If you own a new car, there's a good chance that it features some form of keyless security. Whether it helps unlock your car or lets you start it with the push of a button, it makes driving all that bit easier. That's unless it's the reason your car gets stolen. Police forces all over the UK are reporting a rise in keyless car thefts, but a new report released by the Metropolitan Police today suggests that it now accounts for over a quarter of all vehicle thefts across London.

According to the Met, 6,283 cars and vans were pinched in the capital last year by crooks without the owners' key. That works out at 17 vehicles a day. Gangs reportedly use devices (which are originally intended for mechanics) that "bypass the vehicle's electronic information as the owner locks it" or are physically breaking into cars to gain access to their OBD port, which then allows them to download the car's information and imprint it on a new key in no time at all.

Ford Transit and Mercedes Sprinter vans were the most-targeted commercial vehicles, with Ford Fiestas and some luxury BMW and Land Rover models also high on criminals' hit lists. Those models alone accounted for 70 percent of all cars and vans stolen without the original key -- a worrying statistic for some car makers. Redbridge, Newham and Havering were the most popular keyless hotspots.

Thieves are targeting vehicles in London and then driving them to surrounding counties where they can be stripped down and shipped abroad to places like Africa. To combat the rise in high-tech crime, police have launched Operation Endeavour, a new initiative that will see officers begin carrying out roadside checks and performing covert operations to identify and prosecute the people behind the raids.

The Met recommends that Londoners "protect their vehicle like they would their home," which equates to adding more security measures to a keyless car. If you own one, then you should apparently look to invest in a steering lock, an OBD lock, park your car in well lit areas (crimes peak between 10pm and 4am between Sundays and Thursdays) and consider getting a tracker in case it's stolen. Not much then.

The police aims to reduce keyless crime by up to 20 percent by 2016. It's already working with car manufacturers, who want laws passed to stop tools reserved for workshops and car repairs from getting into criminals' hands.
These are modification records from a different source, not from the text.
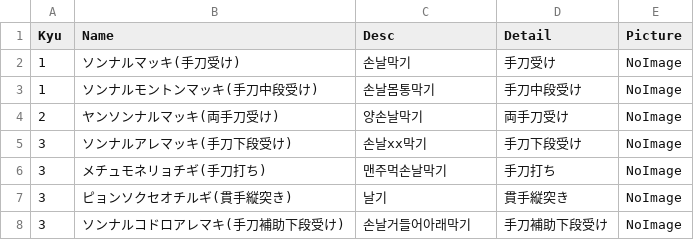
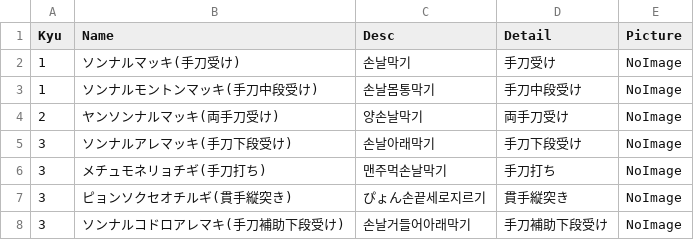
Before and after one commit to shinriyo/xamarin_pooksae, a CSV file: dbCSV/chop.csv, drawn as a sheet.

```diff
--- a/dbCSV/chop.csv
+++ b/dbCSV/chop.csv
@@ -4,5 +4,5 @@ Kyu,Name,Desc,Detail,Picture
 2,ヤンソンナルマッキ(両手刀受け),양손날막기,両手刀受け,NoImage
-3,ソンナルアレマッキ(手刀下段受け),손날xx막기,手刀下段受け,NoImage
+3,ソンナルアレマッキ(手刀下段受け),손날아래막기,手刀下段受け,NoImage
 3,メチュモネリョチギ(手刀打ち),맨주먹손날막기,手刀打ち,NoImage
-3,ピョンソクセオチルギ(貫手縦突き),날기,貫手縦突き,NoImage
+3,ピョンソクセオチルギ(貫手縦突き),ぴょん손끝세로지르기,貫手縦突き,NoImage
 3,ソンナルコドロアレマキ(手刀補助下段受け),손날거들어아래막기,手刀補助下段受け,NoImage
```
Also changed, not shown: dbCSV/kick.csv.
Given how fast technology evolves, it's a tough ask, but you might be able to deter thieves with a few additions of your own.

[Image credit: Audizine]